The lateral pedicle can be used, but it is often difficult to remove some of the lateral bulk in a breast reduction because the tissue that is in excess (laterally) forms the base of the lateral pedicle. Although there are some veins that drain superolaterally, the majority of the venous drainage is superomedial.
With a mastopexy, breast tissue needs to be rearranged because tightening the skin brassiere alone is not very effective. Patients who have developed ptosis have already demonstrated that their skin envelope cannot hold up the breast parenchyma. A small breast reduction is the easiest mastopexy, especially when an inferior wedge of breast tissue is removed. When the patient wants to maintain their volume, then an inferior flap (described by Liacyr Ribeiro) can be created, moved up, and the pillars closed around caudal to the flap. , When this method of a mastopexy is used, the pedicle is therefore based superiorly (superior, superomedial or superolateral). This method of “moving” breast tissue (that is “removed” in a breast reduction) is a good way of reshaping the breast when the skin brassiere has lost elasticity.
Operative Technique for Superomedial Vertical Breast Reduction
The surgeon needs to assess the footprint – whether the patient is high- or low-breasted. Then he or she needs to visualize what needs to be removed – usually inferiorly and laterally. The patient needs to be consulted on her preferred breast size (and of course warned that an exact size and shape cannot be achieved). It is always a balance between size and shape to achieve a good result.
The superomedial pedicle can be used with either the vertical or inverted T skin resection pattern – this will depend on the desired final size of the breast and the elasticity and amount of excess skin. The vertical distance from the lower border of the areola to the IMF is usually about 7 cm in a “B” cup breast, 9 cm in a “C” cup breast and 11 cm in a “D” cup breast. Surgeons are often warned to keep the vertical scar length at 5–7 cm in an inferior pedicle inverted T breast reduction because the weight of the breast stretches out the skin. In a vertical type of breast reduction, however, the extra vertical length is needed to accommodate projection and weight is not an issue.

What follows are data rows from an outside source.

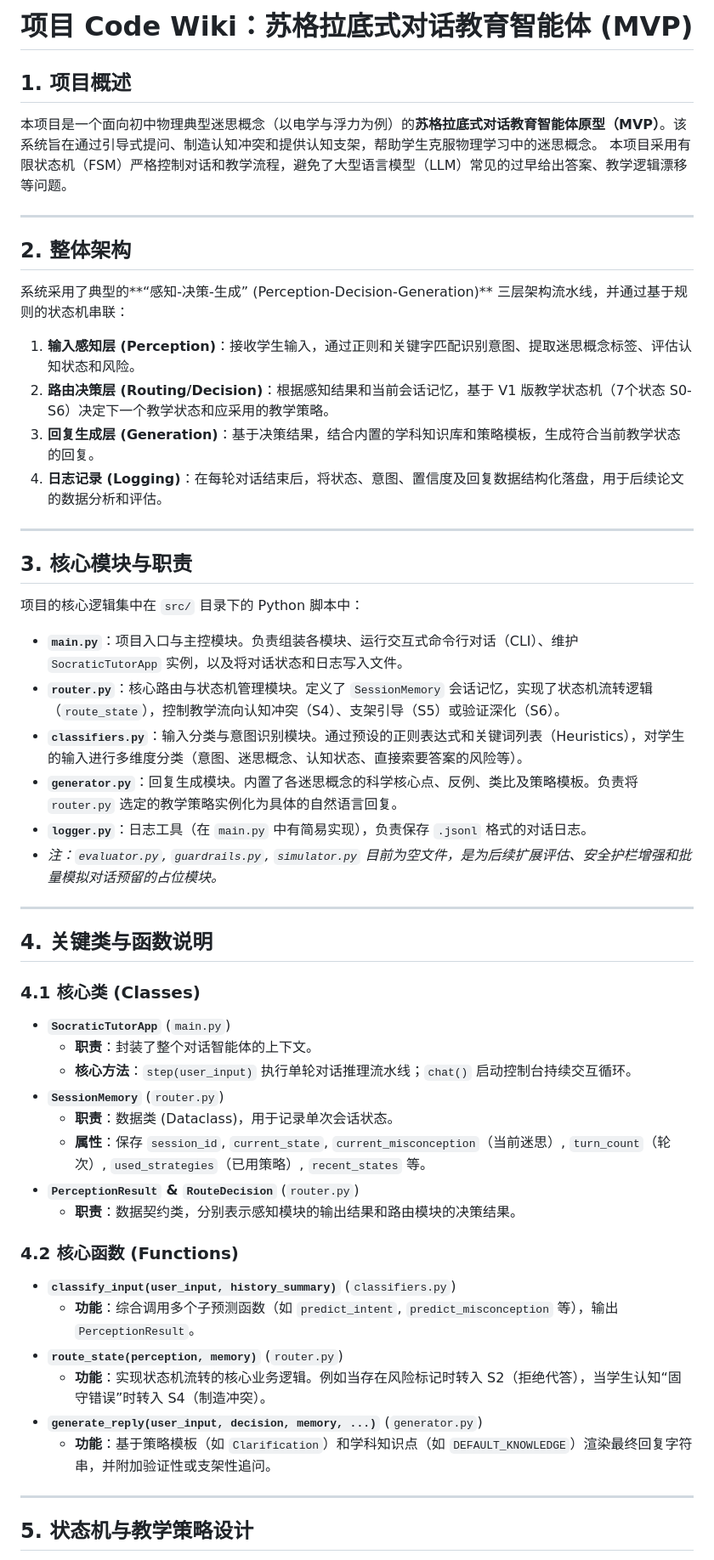
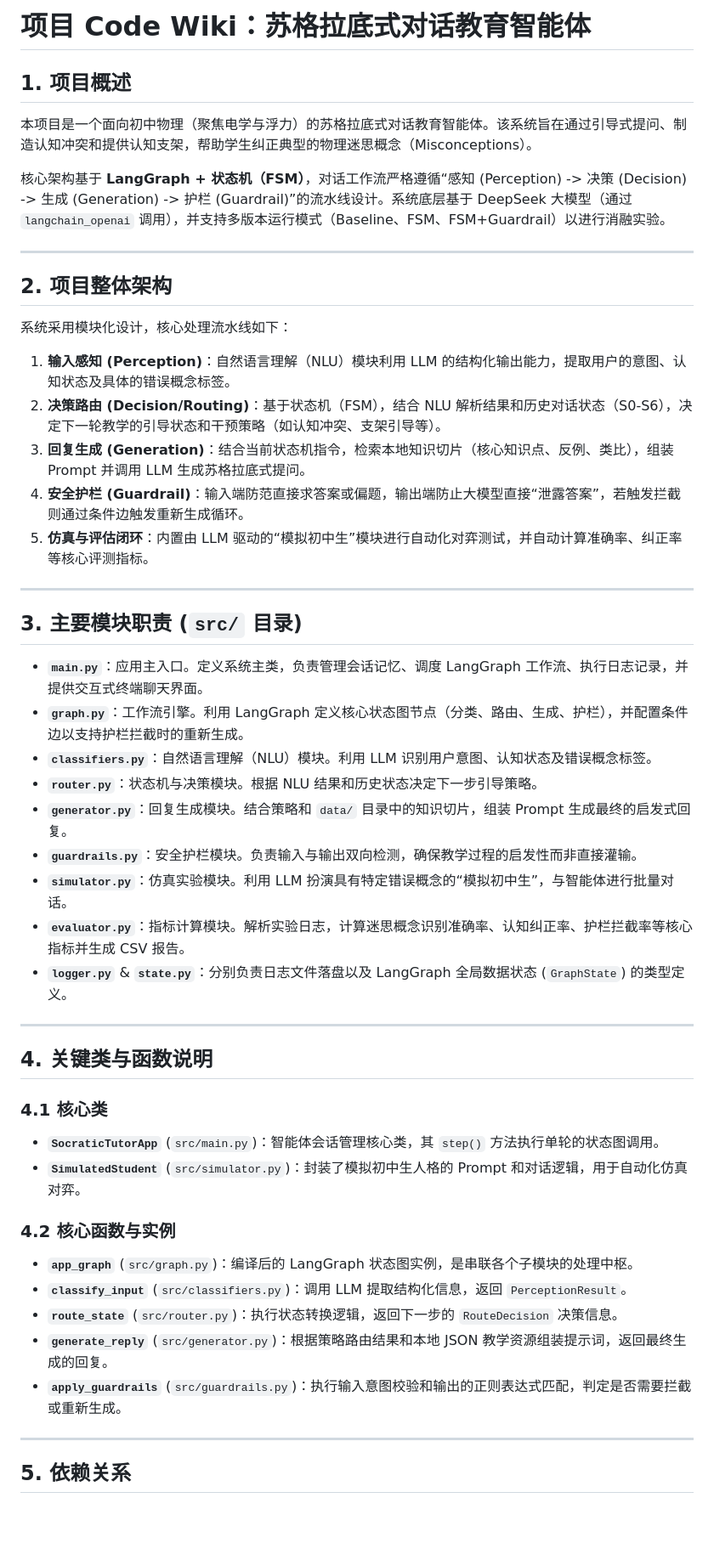
Before and after one commit to Shengjingwa/SocraticMisconceptionTutor, a Markdown page: Code_Wiki.md, the part around one of its changes. Shown at 85% size. Rendered like a GitHub page; blank space fills up the shorter version.

Commit message:
feat: 生成项目Code Wiki文档
Co-authored-by: traeagent <traeagent@users.noreply.github.com>

```diff
--- a/Code_Wiki.md
+++ b/Code_Wiki.md
@@ -1,57 +1,51 @@
-# 项目 Code Wiki：苏格拉底式对话教育智能体 (MVP)
+# 项目 Code Wiki：苏格拉底式对话教育智能体
 
 ## 1. 项目概述
+本项目是一个面向初中物理（聚焦电学与浮力）的苏格拉底式对话教育智能体。该系统旨在通过引导式提问、制造认知冲突和提供认知支架，帮助学生纠正典型的物理迷思概念（Misconceptions）。
 
-本项目是一个面向初中物理典型迷思概念（以电学与浮力为例）的**苏格拉底式对话教育智能体原型（MVP）**。该系统旨在通过引导式提问、制造认知冲突和提供认知支架，帮助学生克服物理学习中的迷思概念。
-本项目采用有限状态机（FSM）严格控制对话和教学流程，避免了大型语言模型（LLM）常见的过早给出答案、教学逻辑漂移等问题。
+核心架构基于 **LangGraph + 状态机（FSM）**，对话工作流严格遵循“感知 (Perception) -> 决策 (Decision) -> 生成 (Generation) -> 护栏 (Guardrail)”的流水线设计。系统底层基于 DeepSeek 大模型（通过 `langchain_openai` 调用），并支持多版本运行模式（Baseline、FSM、FSM+Guardrail）以进行消融实验。
 
 ---
 
-## 2. 整体架构
+## 2. 项目整体架构
+系统采用模块化设计，核心处理流水线如下：
 
-系统采用了典型的**“感知-决策-生成” (Perception-Decision-Generation)** 三层架构流水线，并通过基于规则的状态机串联：
-
-1. **输入感知层 (Perception)**：接收学生输入，通过正则和关键字匹配识别意图、提取迷思概念标签、评估认知状态和风险。
-2. **路由决策层 (Routing/Decision)**：根据感知结果和当前会话记忆，基于 V1 版教学状态机（7个状态 S0-S6）决定下一个教学状态和应采用的教学策略。
-3. **回复生成层 (Generation)**：基于决策结果，结合内置的学科知识库和策略模板，生成符合当前教学状态的回复。
-4. **日志记录 (Logging)**：在每轮对话结束后，将状态、意图、置信度及回复数据结构化落盘，用于后续论文的数据分析和评估。
+1. **输入感知 (Perception)**：自然语言理解（NLU）模块利用 LLM 的结构化输出能力，提取用户的意图、认知状态及具体的错误概念标签。
+2. **决策路由 (Decision/Routing)**：基于状态机（FSM），结合 NLU 解析结果和历史对话状态（S0-S6），决定下一轮教学的引导状态和干预策略（如认知冲突、支架引导等）。
+3. **回复生成 (Generation)**：结合当前状态机指令，检索本地知识切片（核心知识点、反例、类比），组装 Prompt 并调用 LLM 生成苏格拉底式提问。
+4. **安全护栏 (Guardrail)**：输入端防范直接求答案或偏题，输出端防止大模型直接“泄露答案”，若触发拦截则通过条件边触发重新生成循环。
+5. **仿真与评估闭环**：内置由 LLM 驱动的“模拟初中生”模块进行自动化对弈测试，并自动计算准确率、纠正率等核心评测指标。
 
 ---
 
-## 3. 核心模块与职责
+## 3. 主要模块职责 (`src/` 目录)
 
-项目的核心逻辑集中在 `src/` 目录下的 Python 脚本中：
-
-- **`main.py`**：项目入口与主控模块。负责组装各模块、运行交互式命令行对话（CLI）、维护 `SocraticTutorApp` 实例，以及将对话状态和日志写入文件。
-- **`router.py`**：核心路由与状态机管理模块。定义了 `SessionMemory` 会话记忆，实现了状态机流转逻辑（`route_state`），控制教学流向认知冲突（S4）、支架引导（S5）或验证深化（S6）。
-- **`classifiers.py`**：输入分类与意图识别模块。通过预设的正则表达式和关键词列表（Heuristics），对学生的输入进行多维度分类（意图、迷思概念、认知状态、直接索要答案的风险等）。
-- **`generator.py`**：回复生成模块。内置了各迷思概念的科学核心点、反例、类比及策略模板。负责将 `router.py` 选定的教学策略实例化为具体的自然语言回复。
-- **`logger.py`**：日志工具（在 `main.py` 中有简易实现），负责保存 `.jsonl` 格式的对话日志。
-- *注：`evaluator.py`, `guardrails.py`, `simulator.py` 目前为空文件，是为后续扩展评估、安全护栏增强和批量模拟对话预留的占位模块。*
+- **`main.py`**：应用主入口。定义系统主类，负责管理会话记忆、调度 LangGraph 工作流、执行日志记录，并提供交互式终端聊天界面。
+- **`graph.py`**：工作流引擎。利用 LangGraph 定义核心状态图节点（分类、路由、生成、护栏），并配置条件边以支持护栏拦截时的重新生成。
+- **`classifiers.py`**：自然语言理解（NLU）模块。利用 LLM 识别用户意图、认知状态及错误概念标签。
+- **`router.py`**：状态机与决策模块。根据 NLU 结果和历史状态决定下一步引导策略。
+- **`generator.py`**：回复生成模块。结合策略和 `data/` 目录中的知识切片，组装 Prompt 生成最终的启发式回复。
+- **`guardrails.py`**：安全护栏模块。负责输入与输出双向检测，确保教学过程的启发性而非直接灌输。
+- **`simulator.py`**：仿真实验模块。利用 LLM 扮演具有特定错误概念的“模拟初中生”，与智能体进行批量对话。
+- **`evaluator.py`**：指标计算模块。解析实验日志，计算迷思概念识别准确率、认知纠正率、护栏拦截率等核心指标并生成 CSV 报告。
+- **`logger.py`** & **`state.py`**：分别负责日志文件落盘以及 LangGraph 全局数据状态 (`GraphState`) 的类型定义。
 
 ---
 
 ## 4. 关键类与函数说明
 
-### 4.1 核心类 (Classes)
-- **`SocraticTutorApp`** (`main.py`)
-  - **职责**：封装了整个对话智能体的上下文。
-  - **核心方法**：`step(user_input)` 执行单轮对话推理流水线；`chat()` 启动控制台持续交互循环。
-- **`SessionMemory`** (`router.py`)
-  - **职责**：数据类 (Dataclass)，用于记录单次会话状态。
-  - **属性**：保存 `session_id`, `current_state`, `current_misconception`（当前迷思）, `turn_count`（轮次）, `used_strategies`（已用策略）, `recent_states` 等。
-- **`PerceptionResult` & `RouteDecision`** (`router.py`)
-  - **职责**：数据契约类，分别表示感知模块的输出结果和路由模块的决策结果。
+### 4.1 核心类
+- **`SocraticTutorApp`** (`src/main.py`)：智能体会话管理核心类，其 `step()` 方法执行单轮的状态图调用。
+- **`SimulatedStudent`** (`src/simulator.py`)：封装了模拟初中生人格的 Prompt 和对话逻辑，用于自动化仿真对弈。
 
-### 4.2 核心函数 (Functions)
-- **`classify_input(user_input, history_summary)`** (`classifiers.py`)
-  - **功能**：综合调用多个子预测函数（如 `predict_intent`, `predict_misconception` 等），输出 `PerceptionResult`。
-- **`route_state(perception, memory)`** (`router.py`)
-  - **功能**：实现状态机流转的核心业务逻辑。例如当存在风险标记时转入 S2（拒绝代答），当学生认知“固守错误”时转入 S4（制造冲突）。
-- **`generate_reply(user_input, decision, memory, ...)`** (`generator.py`)
-  - **功能**：基于策略模板（如 `Clarification`）和学科知识点（如 `DEFAULT_KNOWLEDGE`）渲染最终回复字符串，并附加验证性或支架性追问。
+### 4.2 核心函数与实例
+- **`app_graph`** (`src/graph.py`)：编译后的 LangGraph 状态图实例，是串联各个子模块的处理中枢。
+- **`classify_input`** (`src/classifiers.py`)：调用 LLM 提取结构化信息，返回 `PerceptionResult`。
+- **`route_state`** (`src/router.py`)：执行状态转换逻辑，返回下一步的 `RouteDecision` 决策信息。
+- **`generate_reply`** (`src/generator.py`)：根据策略路由结果和本地 JSON 教学资源组装提示词，返回最终生成的回复。
+- **`apply_guardrails`** (`src/guardrails.py`)：执行输入意图校验和输出的正则表达式匹配，判定是否需要拦截或重新生成。
 
 ---
 
-## 5. 状态机与教学策略设计
+## 5. 依赖关系
 
```
Also changed, not shown: other parts of Code_Wiki.md (+28 -51 lines).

First the surgeon should mark the upper breast border because this is a landmark that does not change. This is best determined by finding the pre-axillary indentation laterally and marking the upper breast border medial to that indentation. The breast can be folded (not pushed up) to see where the fold between the breast and the chest wall occurs.
Next, the surgeon should draw the chest midline and breast meridian . The “ideal” breast meridian should be marked and not the “existing” breast meridian. The surgeon can then draw what the resultant breast shape would be ( Fig. 38.7A, B ). This can help to mark the new nipple position.